The typescript of Ibn Abi Usaibia reached me in the form of digital photos of the pages. These were evidently taken under fluorescent light, since the images are huge, green, and weirdly coloured. They’re so large, in fact, that they are hard to manipulate.
But I needed something a bit more normal. So I was tinkering with the image and, quite by chance, got what I needed. This tip may be of general use, where we have black text on white paper in funny-coloured photos, so I add it here.
- Export the selected page from FR10 as an image. Mine was a png, and came out as 32mb in size! Here’s a snippet. Note particularly the “see through” text to the left of the diagram.
- Open with Paint.net 3.5.10. Trim to right size.
- Adjustments | Black and White, to convert to greyscale.
- Adjustments | Brightness contrast, to turn the background white. So increase the brightness as far as you can without losing text. The idea is to lose as much of the background as possible, and in particular any see-through text. The text will be very grey.
- Then you can also increase the contrast if you like. Juggling the two should give a pale image. Mine were brightness=100, contrast=20.
- Then do Adjustments | Auto-level. This will turn the pale grey text black again. (If you didn’t get rid of enough background artefacts, these will promptly appear as smudges, so you may have to go back a stage, and increase the contrast – that’s what disposes of a lot of them.) The larger the image, the better the result when converted — this image is a little small, and the text ends up a bit fuzzy.
- You can then do minor cleanup manually of dots etc.
As someone who is quite useless at image manipulation, I thought I would pass this on.
Ideally one would save the end product as black and white, but I haven’t worked out how to do that.
UPDATE: For some reason you can’t do it in Paint.Net. But you can in the Windows accessory Paint, which comes free with Windows7. Just do File | Properties, change the image to black and white and save.

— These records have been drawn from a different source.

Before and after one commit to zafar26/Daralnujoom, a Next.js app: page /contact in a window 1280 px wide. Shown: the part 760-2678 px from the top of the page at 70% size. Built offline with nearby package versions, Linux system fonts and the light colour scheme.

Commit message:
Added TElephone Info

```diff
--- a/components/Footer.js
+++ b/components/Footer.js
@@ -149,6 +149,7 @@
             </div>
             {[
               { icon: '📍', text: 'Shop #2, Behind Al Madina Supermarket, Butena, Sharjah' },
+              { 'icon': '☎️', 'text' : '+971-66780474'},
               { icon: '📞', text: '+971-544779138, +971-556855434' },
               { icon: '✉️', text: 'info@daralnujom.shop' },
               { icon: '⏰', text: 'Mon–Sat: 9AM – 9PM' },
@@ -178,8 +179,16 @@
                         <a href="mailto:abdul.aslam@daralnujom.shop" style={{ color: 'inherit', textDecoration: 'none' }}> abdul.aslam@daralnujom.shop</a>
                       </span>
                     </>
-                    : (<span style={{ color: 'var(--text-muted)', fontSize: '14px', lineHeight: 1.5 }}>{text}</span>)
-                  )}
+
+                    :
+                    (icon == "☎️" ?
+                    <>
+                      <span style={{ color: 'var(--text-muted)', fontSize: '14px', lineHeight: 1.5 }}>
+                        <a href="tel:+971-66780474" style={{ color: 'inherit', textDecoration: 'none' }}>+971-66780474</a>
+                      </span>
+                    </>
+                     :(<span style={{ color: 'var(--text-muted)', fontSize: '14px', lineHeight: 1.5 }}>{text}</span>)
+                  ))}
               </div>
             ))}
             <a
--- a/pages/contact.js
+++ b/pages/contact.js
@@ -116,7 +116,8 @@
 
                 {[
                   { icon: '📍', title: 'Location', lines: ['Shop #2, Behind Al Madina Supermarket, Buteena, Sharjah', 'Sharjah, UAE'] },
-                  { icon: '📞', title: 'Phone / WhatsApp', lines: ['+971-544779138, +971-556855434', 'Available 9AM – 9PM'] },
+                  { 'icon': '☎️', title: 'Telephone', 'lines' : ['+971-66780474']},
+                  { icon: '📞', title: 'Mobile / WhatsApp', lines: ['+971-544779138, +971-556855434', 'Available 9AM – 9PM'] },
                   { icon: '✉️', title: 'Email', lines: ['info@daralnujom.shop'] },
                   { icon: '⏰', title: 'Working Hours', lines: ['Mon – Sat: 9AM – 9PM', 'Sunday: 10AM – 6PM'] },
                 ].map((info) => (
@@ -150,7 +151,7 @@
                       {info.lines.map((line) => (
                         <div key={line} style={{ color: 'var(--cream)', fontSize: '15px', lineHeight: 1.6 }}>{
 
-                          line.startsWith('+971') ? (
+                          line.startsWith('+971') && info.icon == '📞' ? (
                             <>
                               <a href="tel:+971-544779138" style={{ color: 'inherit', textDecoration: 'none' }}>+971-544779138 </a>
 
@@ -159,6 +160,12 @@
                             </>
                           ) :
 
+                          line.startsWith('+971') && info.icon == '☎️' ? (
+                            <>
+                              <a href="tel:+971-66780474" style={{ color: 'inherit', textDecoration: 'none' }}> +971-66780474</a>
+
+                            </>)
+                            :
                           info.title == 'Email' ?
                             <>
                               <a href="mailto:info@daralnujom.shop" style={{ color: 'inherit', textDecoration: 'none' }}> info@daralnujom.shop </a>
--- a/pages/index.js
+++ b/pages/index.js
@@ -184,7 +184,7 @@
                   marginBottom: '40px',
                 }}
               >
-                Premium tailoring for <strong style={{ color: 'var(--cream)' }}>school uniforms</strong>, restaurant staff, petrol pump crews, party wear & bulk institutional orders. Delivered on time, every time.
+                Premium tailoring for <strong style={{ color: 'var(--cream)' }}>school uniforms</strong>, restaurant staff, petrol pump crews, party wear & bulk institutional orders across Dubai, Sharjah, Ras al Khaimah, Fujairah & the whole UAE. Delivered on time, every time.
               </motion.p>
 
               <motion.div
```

The file size drops from 45k to 12k. Here’s the sample:
Note that true 1-bit black and white doesn’t resize well — hence the jaggedness in the thumbnail above — but the full size version is fine.